Monday, February 04, 2013

Deborah Daniels Against Legalization of Pot To Protect Our Kids

I had to chuckle while reading a column authored by Deborah Daniels in the latest edition of the IBJ. Daniels, of course, is the sister of former Gov. Mitch Daniels, who used his political muscle to get her appointed U.S. Attorney for the Southern District of Indianapolis during President George H.W. Bush's administration. Daniels never met a public corruption case she would prosecute during her tenure as U.S. Attorney, but she was obsessed, like so many occupants of that office, with prosecuting drug offenders.

According to Deborah, it's essential that we keep in place our federal and state laws outlawing marijuana if we want "to protect our children from harm and prepare them to live productive and successful lives." She says marijuana use causes a decline in IQ and leads to the use of other drugs and mental health problems. Pregnant mothers who use pot will give birth to children who will never fully develop or be born with learning disabilities or attention deficit disorder she says. "So my question to the legalization advocates is, do you really want to do this to our kids?" Daniels asks.
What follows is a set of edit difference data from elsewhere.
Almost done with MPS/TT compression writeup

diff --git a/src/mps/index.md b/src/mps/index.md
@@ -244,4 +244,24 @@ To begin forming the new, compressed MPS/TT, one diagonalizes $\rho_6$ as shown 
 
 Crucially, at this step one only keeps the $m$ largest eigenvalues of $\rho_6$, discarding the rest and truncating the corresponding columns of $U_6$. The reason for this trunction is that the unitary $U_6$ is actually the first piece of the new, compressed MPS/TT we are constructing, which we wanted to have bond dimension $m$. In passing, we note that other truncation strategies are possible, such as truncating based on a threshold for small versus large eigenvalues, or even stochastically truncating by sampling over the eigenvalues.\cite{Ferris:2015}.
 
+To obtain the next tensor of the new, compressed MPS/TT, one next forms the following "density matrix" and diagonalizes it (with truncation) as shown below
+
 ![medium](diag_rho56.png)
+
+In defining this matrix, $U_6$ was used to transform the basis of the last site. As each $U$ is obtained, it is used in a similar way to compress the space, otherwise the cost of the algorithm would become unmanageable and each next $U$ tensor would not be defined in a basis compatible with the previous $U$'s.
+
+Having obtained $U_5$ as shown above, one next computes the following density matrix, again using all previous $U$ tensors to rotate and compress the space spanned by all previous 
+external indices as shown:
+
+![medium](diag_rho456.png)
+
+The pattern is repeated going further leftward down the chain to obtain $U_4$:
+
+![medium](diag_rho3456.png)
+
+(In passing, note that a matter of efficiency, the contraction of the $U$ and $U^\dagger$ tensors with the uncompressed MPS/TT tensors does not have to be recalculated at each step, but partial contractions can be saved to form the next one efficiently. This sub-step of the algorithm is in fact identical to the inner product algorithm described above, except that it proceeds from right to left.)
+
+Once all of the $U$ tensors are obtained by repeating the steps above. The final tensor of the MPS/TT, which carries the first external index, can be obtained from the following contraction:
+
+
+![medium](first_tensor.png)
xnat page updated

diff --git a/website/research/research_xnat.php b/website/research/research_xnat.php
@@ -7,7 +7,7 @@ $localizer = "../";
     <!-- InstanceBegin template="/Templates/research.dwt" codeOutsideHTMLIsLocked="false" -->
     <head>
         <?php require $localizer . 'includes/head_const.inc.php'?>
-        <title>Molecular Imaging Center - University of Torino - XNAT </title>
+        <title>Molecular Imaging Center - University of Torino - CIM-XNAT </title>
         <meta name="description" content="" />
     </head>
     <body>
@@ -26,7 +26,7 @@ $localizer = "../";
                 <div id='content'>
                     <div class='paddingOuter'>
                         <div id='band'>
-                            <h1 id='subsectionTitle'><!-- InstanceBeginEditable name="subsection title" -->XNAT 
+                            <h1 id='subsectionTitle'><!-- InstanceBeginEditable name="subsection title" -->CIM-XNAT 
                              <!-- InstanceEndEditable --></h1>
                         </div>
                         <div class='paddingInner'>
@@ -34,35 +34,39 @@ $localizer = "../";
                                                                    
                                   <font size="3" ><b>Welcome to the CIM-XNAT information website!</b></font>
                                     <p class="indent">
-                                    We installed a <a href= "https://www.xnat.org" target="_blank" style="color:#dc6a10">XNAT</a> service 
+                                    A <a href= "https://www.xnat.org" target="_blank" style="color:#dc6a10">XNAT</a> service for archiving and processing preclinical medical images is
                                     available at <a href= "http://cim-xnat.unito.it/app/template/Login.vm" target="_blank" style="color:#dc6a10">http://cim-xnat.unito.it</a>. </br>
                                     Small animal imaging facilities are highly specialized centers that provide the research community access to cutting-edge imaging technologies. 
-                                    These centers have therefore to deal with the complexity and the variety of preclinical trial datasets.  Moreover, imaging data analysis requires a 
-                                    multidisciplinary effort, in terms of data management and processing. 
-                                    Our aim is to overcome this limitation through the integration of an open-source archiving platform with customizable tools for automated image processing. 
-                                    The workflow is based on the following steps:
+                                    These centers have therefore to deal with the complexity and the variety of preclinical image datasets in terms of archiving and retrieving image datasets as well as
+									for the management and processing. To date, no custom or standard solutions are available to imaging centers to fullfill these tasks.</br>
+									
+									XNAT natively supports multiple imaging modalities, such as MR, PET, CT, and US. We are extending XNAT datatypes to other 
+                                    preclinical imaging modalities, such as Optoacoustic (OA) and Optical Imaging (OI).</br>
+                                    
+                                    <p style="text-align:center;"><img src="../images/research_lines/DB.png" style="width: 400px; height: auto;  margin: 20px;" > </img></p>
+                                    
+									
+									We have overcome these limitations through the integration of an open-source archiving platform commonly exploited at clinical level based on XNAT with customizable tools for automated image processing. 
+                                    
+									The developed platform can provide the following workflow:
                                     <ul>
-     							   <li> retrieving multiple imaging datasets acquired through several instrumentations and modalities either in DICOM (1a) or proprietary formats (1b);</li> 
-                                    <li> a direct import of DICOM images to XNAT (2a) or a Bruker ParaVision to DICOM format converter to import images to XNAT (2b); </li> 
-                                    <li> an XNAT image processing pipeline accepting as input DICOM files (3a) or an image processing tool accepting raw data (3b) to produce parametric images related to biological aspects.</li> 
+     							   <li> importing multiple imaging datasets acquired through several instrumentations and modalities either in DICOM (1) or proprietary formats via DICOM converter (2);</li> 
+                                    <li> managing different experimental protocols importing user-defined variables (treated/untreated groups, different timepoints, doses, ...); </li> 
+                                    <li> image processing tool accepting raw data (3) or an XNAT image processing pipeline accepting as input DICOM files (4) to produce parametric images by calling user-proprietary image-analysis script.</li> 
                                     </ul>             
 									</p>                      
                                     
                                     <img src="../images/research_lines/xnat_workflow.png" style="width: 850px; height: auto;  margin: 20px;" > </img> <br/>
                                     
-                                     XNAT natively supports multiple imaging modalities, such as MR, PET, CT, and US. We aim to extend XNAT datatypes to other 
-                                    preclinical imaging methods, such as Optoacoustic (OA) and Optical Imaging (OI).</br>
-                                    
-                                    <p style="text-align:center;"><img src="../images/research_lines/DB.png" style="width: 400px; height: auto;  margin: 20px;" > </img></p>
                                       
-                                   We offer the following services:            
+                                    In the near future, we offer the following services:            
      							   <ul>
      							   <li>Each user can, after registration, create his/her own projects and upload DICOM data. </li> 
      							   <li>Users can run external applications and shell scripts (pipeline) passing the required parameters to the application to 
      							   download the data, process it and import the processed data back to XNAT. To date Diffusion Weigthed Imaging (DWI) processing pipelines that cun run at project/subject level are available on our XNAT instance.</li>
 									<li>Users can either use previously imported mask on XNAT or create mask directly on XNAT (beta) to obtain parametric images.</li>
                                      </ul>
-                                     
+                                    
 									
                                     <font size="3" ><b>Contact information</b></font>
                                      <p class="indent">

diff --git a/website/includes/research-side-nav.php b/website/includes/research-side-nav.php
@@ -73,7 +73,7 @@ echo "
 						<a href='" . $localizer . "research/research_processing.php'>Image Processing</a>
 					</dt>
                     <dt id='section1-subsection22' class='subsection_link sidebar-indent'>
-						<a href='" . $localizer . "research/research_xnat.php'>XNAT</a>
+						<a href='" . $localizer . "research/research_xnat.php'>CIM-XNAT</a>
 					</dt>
I laugh at Deborah's column because her brother Mitch was a big-time pot user and more while he was attending college at Princeton on a student deferment while many other young males of his generation were drafted into military service and shipped off to the jungles of South Vietnam, where tens of thousands lost their lives and tens of thousands more returned home from military service permanently scarred for life, both physically and mentally.

Her brother Mitch's dorm room was raided on May 14, 1970 after a five-month investigation by New Jersey State Police and local police determined that Mitch and his two roommates had been dealing pot, LSD and prescription drugs. The Daily Princetonian reported at the time that police seized during their raid of their dorm room "enough marijuana to fill two size 12 shoe boxes and quantities of prescription drugs." An undercover police officer involved in the sting visited Daniels' room "eight or nine times" and "observed narcotics paraphernalia, saw marijuana and hashish being used, and purchased marijuana, prescription drugs and LSD." At the time of his arrest, Daniels told the Daily Princetonian that "any goal I might have had for competing for public office were shot."

As it turned out, Daniels was lucky enough to have a wealthy father who worked as an executive for a pharmaceutical company who could afford a high-priced lawyer and work out a plea agreement that allowed him to get off with a slap on the hand for a simple misdemeanor charge of disorderly conduct for using marijuana for which he paid a $350 fine and spent no more than a couple of nights in jail. When Daniels later ran for Indiana governor, he dismissed it as a minor youthful indiscretion, a characterization never challenged by a very forgiving media.

As a U.S. Attorney, his sister Deborah never afforded persons in the Southern District of Indiana the lenient treatment the New Jersey prosecutor afforded her brother back in 1970, and her views have apparently not changed over the years. Yet in spite of brother Mitch's pothead days at Princeton, he still managed to get a law degree, serve as a special counsel to one President, be appointed OMB Director by another President, become a high-ranking executive at Eli Lilly, get elected twice as Governor of Indiana and now become President of Purdue University.

Don't get me wrong. I'm not advocating that anyone take up smoking pot. I don't believe its use serves any better or worse purpose than drinking alcohol or smoking cigarettes. I also don't believe anyone should abuse drugs of any form for recreational purposes or otherwise, including a lot of the even more harmful stuff legally peddled by major drug companies for alleged medicinal purposes. I just find a lot of hypocrisy on the part of the people who are always advocating the loudest and strongest for strong anti-drug laws. I'm willing to strike a bargain with them. When the CIA is forced to stop partnering with the drug cartels in the trafficking of illegal drugs to fund its black operations all over the world, then perhaps I'll consider going along with the government's war on drugs. Until that time, competition through legalization is the only way the people can take the profits out of government-sponsored drug cartels, much the same way ending prohibition successfully removed the profits from trafficking in banned alcoholic beverages by criminal syndicates sanctioned by elements within our government. License and tax them. Share the wealth.


Flogger said...

All can say is WOW. You hit the nail on the head and drove it into the board with one stroke.

Jon said...

The war on drugs is what 40+ years now? The only winners are the prosecutors and police forces who either seize everything or buy new toys from all that federal drug war money.

Cato said...

" At the time of his arrest, Daniels told the Daily Princetonian that "any goal I might have had for competing for public office were shot."

What kind of wired-in rich boy thinks he's got an inside track for public office while merely being 18-22 years old?

Is the political arena and the social outcomes of Americans this rigged and foreordained?

If every there was an argument for 100% inheritance tax and name-blind college admission, Daniels' quote proves it entirely.

Marycatherine Barton said...

A+ report, Thanks, Gary. When will the voters ever learn!